Aim of the exercise:
Search the records for the string "configuration" and return each line that has it.
(Beginning of Records for the task)
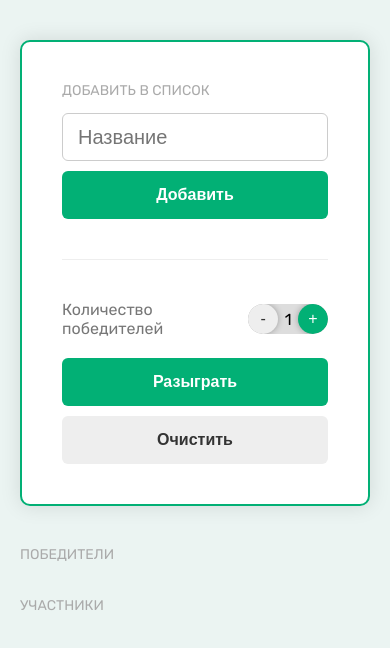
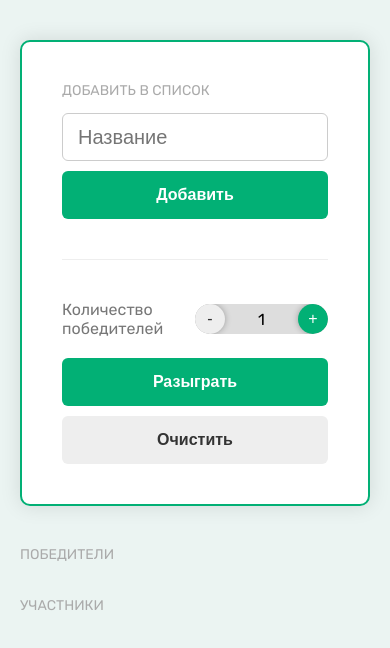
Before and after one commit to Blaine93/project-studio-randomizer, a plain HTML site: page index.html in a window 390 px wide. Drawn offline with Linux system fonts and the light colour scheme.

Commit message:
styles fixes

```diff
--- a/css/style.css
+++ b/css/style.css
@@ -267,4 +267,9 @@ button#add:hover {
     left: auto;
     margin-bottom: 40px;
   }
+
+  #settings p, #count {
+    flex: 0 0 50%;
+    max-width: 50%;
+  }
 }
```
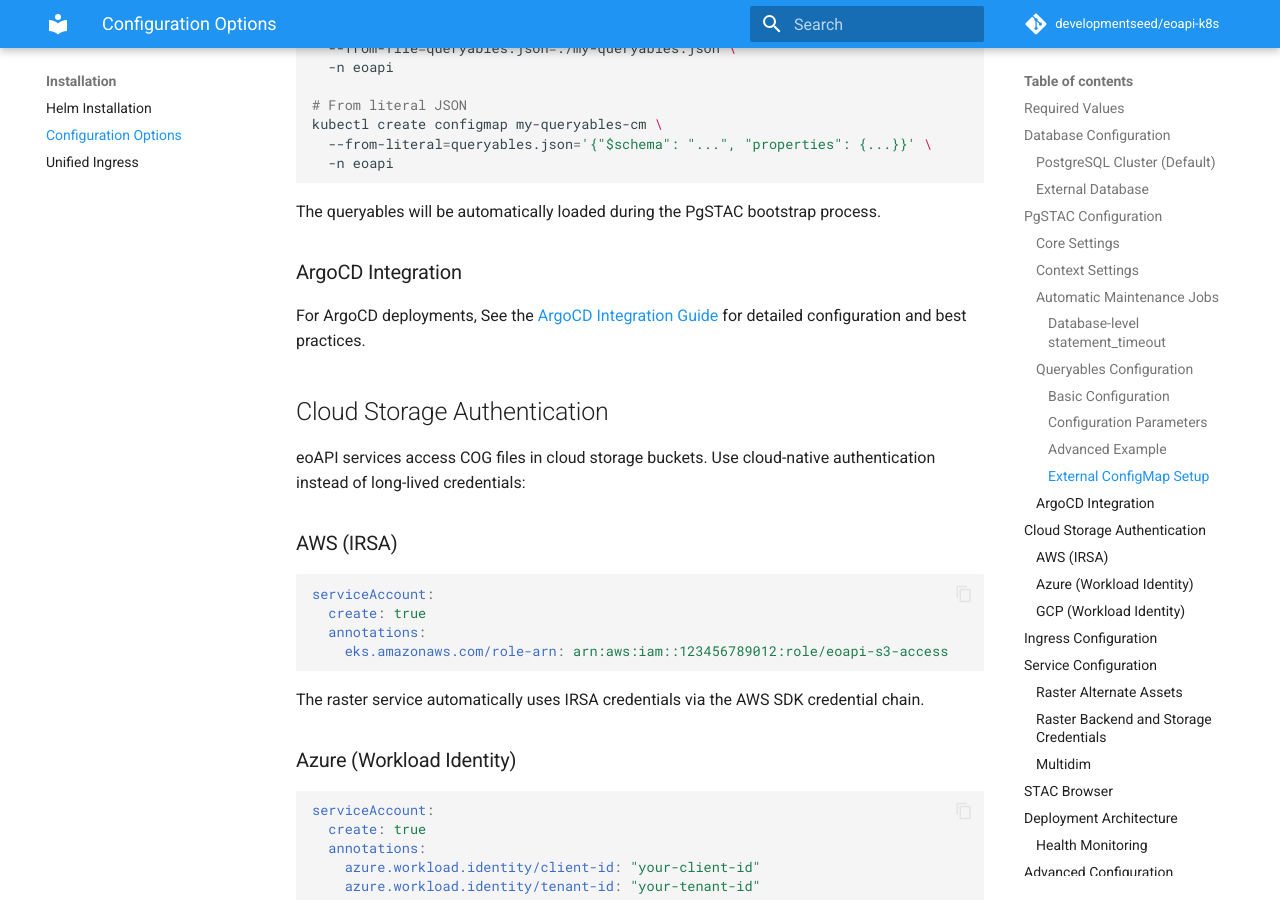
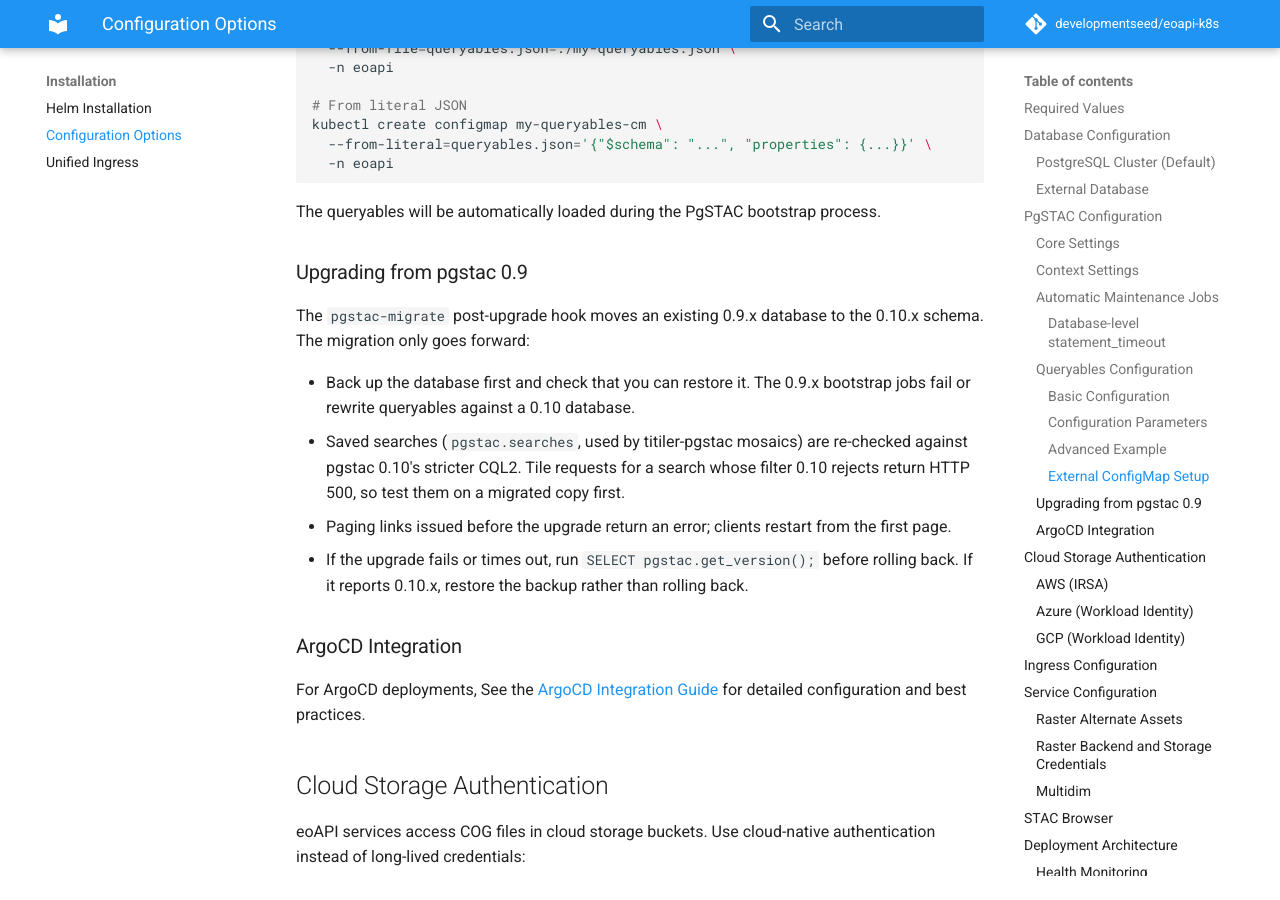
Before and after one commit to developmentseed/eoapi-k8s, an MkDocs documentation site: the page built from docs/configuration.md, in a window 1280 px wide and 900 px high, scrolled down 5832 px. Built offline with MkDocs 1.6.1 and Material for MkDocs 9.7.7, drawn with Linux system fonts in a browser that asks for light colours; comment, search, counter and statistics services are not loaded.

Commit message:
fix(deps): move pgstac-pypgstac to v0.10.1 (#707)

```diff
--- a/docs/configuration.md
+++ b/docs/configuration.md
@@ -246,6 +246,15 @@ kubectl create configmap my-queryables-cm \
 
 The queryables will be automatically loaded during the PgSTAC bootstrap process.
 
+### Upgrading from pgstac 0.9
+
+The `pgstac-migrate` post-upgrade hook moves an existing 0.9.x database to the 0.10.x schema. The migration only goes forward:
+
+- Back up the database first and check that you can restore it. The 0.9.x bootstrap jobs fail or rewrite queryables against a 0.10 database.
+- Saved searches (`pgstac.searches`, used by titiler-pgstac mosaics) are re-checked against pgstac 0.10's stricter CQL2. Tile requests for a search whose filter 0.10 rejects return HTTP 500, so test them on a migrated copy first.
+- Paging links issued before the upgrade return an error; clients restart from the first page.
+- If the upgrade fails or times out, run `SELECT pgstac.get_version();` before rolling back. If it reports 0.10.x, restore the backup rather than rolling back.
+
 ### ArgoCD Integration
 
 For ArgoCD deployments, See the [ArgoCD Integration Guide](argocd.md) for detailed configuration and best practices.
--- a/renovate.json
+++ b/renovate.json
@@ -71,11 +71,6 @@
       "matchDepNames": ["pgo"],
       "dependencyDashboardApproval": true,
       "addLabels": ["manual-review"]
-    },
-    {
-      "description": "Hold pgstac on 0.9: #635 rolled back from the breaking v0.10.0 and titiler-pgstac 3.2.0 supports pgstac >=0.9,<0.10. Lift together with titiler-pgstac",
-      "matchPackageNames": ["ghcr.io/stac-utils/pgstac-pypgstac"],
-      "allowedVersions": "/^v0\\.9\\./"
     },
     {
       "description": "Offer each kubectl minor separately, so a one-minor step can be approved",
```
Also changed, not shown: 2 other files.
(End of Records for the task)
Solution for this exercise:
Before and after one commit to developmentseed/eoapi-k8s, an MkDocs documentation site: the page built from docs/configuration.md, in a window 1280 px wide and 900 px high, scrolled down 5832 px. Built offline with MkDocs 1.6.1 and Material for MkDocs 9.7.7, drawn with Linux system fonts in a browser that asks for light colours; comment, search, counter and statistics services are not loaded.
--- a/docs/configuration.md
+++ b/docs/configuration.md
 For ArgoCD deployments, See the [ArgoCD Integration Guide](argocd.md) for detailed configuration and best practices.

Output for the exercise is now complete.